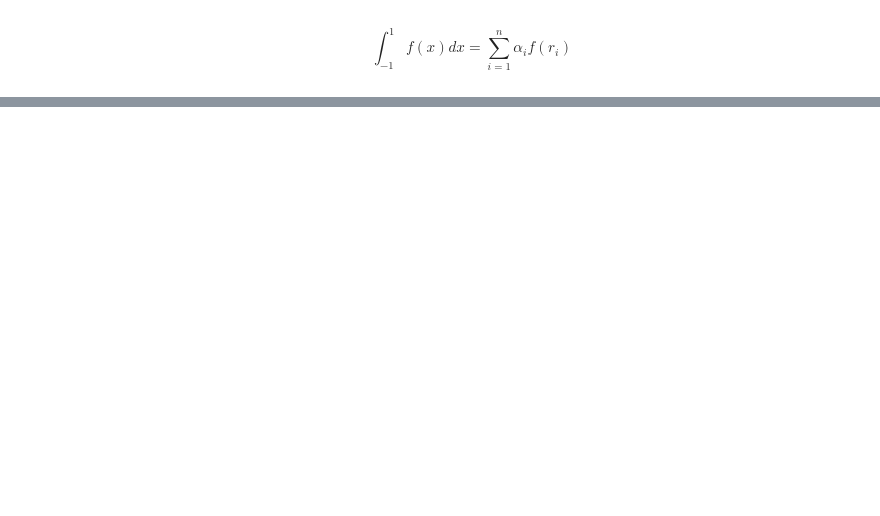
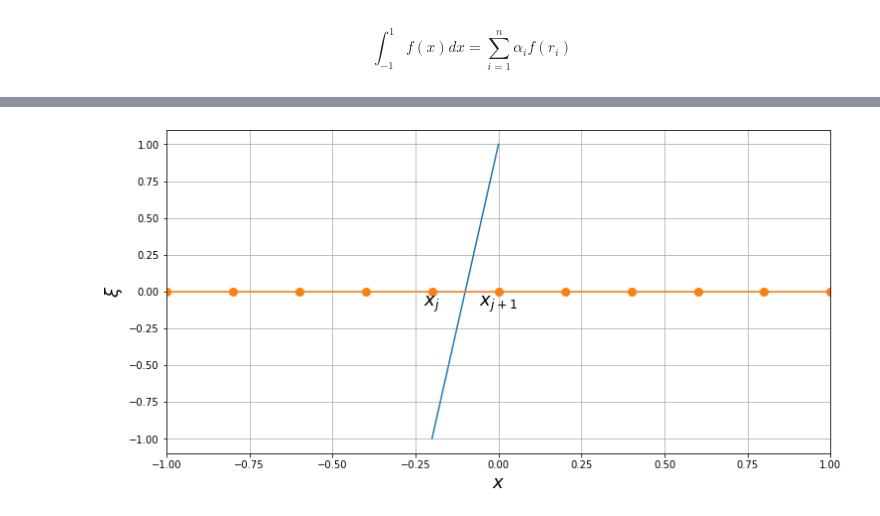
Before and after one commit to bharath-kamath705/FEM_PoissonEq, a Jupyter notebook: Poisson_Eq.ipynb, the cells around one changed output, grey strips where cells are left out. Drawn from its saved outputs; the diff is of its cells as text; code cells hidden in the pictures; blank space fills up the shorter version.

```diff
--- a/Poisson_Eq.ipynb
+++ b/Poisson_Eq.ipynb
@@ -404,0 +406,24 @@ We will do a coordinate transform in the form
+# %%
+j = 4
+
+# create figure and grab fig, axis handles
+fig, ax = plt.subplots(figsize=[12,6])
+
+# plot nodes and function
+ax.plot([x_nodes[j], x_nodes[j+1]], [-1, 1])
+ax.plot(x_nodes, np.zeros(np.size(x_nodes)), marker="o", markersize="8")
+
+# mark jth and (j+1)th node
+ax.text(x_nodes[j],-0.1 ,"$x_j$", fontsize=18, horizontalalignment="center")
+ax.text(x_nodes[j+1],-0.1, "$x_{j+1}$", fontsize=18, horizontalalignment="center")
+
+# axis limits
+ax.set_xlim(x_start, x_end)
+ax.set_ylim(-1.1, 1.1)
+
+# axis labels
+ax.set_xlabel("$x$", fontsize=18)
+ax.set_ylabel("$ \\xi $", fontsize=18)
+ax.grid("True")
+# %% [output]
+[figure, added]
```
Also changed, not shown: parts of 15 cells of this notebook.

= = = = = = =

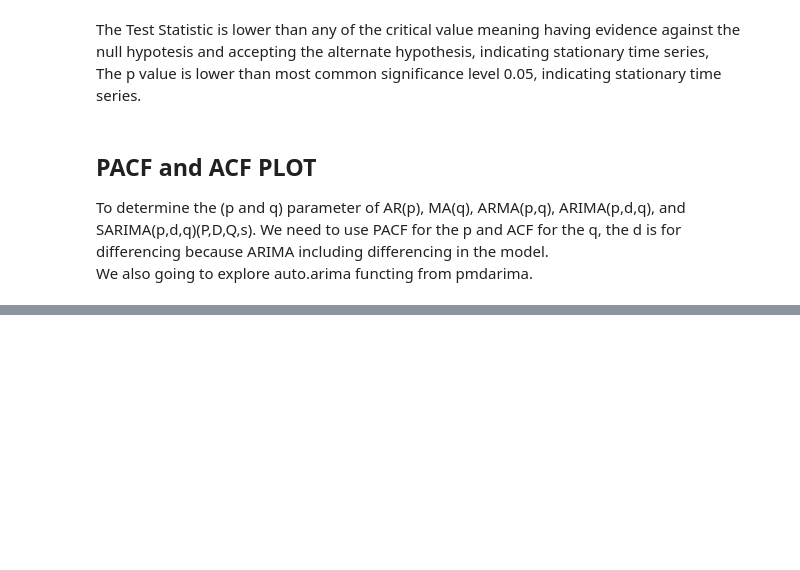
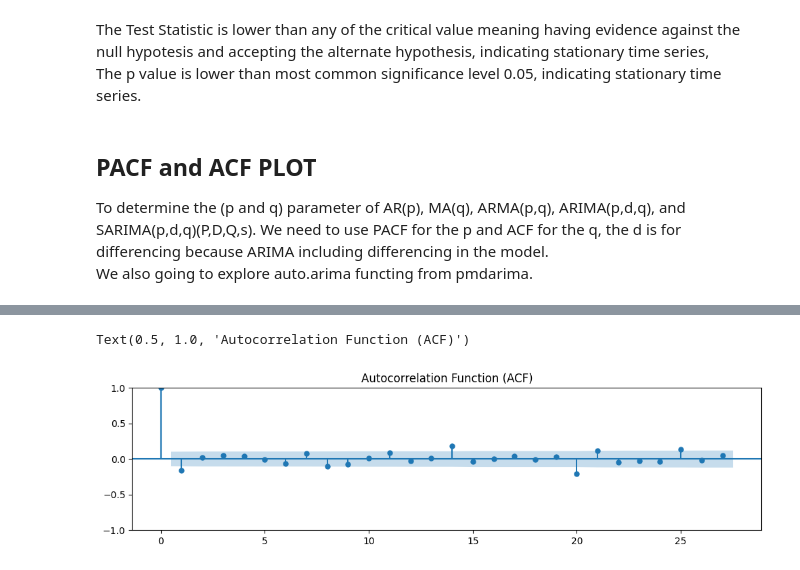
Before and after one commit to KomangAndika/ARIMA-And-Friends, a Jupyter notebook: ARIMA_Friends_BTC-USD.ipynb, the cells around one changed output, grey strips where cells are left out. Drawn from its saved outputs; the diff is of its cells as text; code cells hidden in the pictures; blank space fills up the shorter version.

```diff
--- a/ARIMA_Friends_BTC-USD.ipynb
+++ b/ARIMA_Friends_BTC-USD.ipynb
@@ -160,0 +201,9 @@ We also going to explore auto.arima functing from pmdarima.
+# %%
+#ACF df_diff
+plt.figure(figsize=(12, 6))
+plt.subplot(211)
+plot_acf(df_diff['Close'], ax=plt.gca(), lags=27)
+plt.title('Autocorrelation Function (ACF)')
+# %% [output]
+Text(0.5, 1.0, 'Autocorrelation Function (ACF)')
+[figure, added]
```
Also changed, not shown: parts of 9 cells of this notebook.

= = = = = = =

### AIM OF THE TASK
Search the data above for the word "outputs" and show every line that has it.

### EXPECTED OUTPUT
Before and after one commit to bharath-kamath705/FEM_PoissonEq, a Jupyter notebook: Poisson_Eq.ipynb, the cells around one changed output, grey strips where cells are left out. Drawn from its saved outputs; the diff is of its cells as text; code cells hidden in the pictures; blank space fills up the shorter version.
Before and after one commit to KomangAndika/ARIMA-And-Friends, a Jupyter notebook: ARIMA_Friends_BTC-USD.ipynb, the cells around one changed output, grey strips where cells are left out. Drawn from its saved outputs; the diff is of its cells as text; code cells hidden in the pictures; blank space fills up the shorter version.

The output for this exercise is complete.